-------- Given data

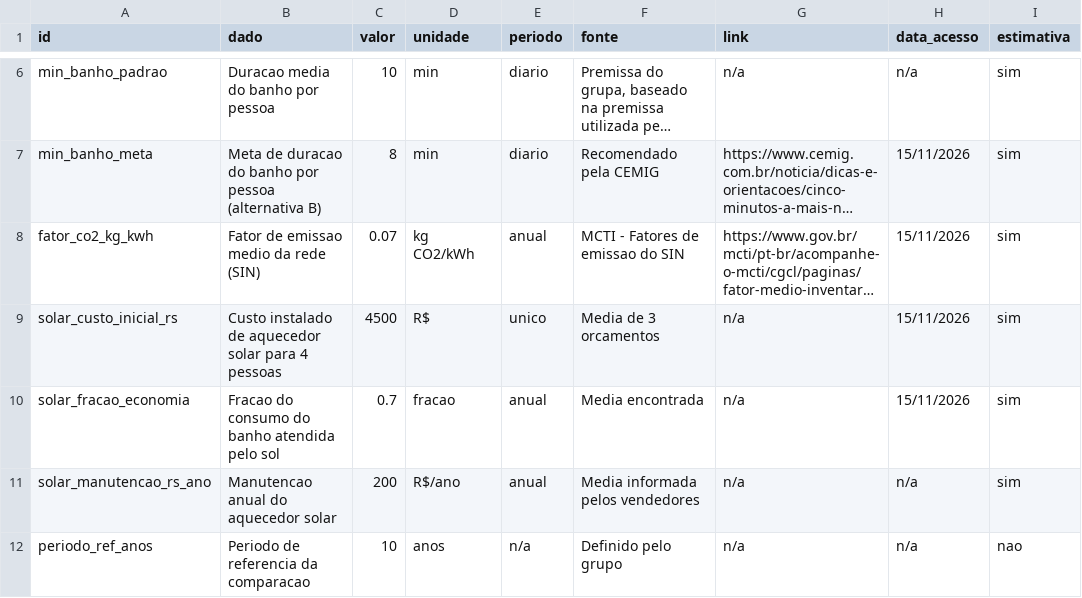
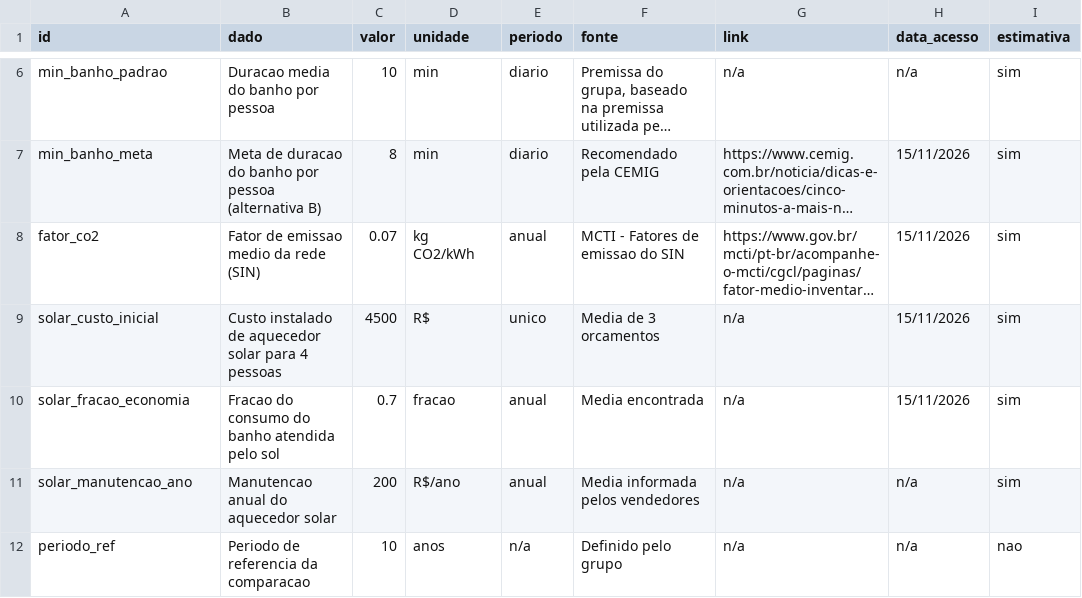
Before and after one commit to caio-fiap/GS2_SERS, a CSV file: dados/fontes_premissas.csv, drawn as a sheet; only a part is shown, gaps mark what is left out; long unchanged cells end in …; the diff names each change by its address in the sheet, - before the commit and + after, or states it on an @@ line.

```diff
--- a/dados/fontes_premissas.csv
+++ b/dados/fontes_premissas.csv
-A8 (id): fator_co2_kg_kwh
+A8 (id): fator_co2
-A9 (id): solar_custo_inicial_rs
+A9 (id): solar_custo_inicial
-A11 (id): solar_manutencao_rs_ano
+A11 (id): solar_manutencao_ano
-A12 (id): periodo_ref_anos
+A12 (id): periodo_ref
```
Also changed, not shown: 1 other file.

----------------

**What needs to be done:** Copy out the lines of the records above in which the string "dados" appears.

**Worked solution:**
Before and after one commit to caio-fiap/GS2_SERS, a CSV file: dados/fontes_premissas.csv, drawn as a sheet; only a part is shown, gaps mark what is left out; long unchanged cells end in …; the diff names each change by its address in the sheet, - before the commit and + after, or states it on an @@ line.
--- a/dados/fontes_premissas.csv
+++ b/dados/fontes_premissas.csv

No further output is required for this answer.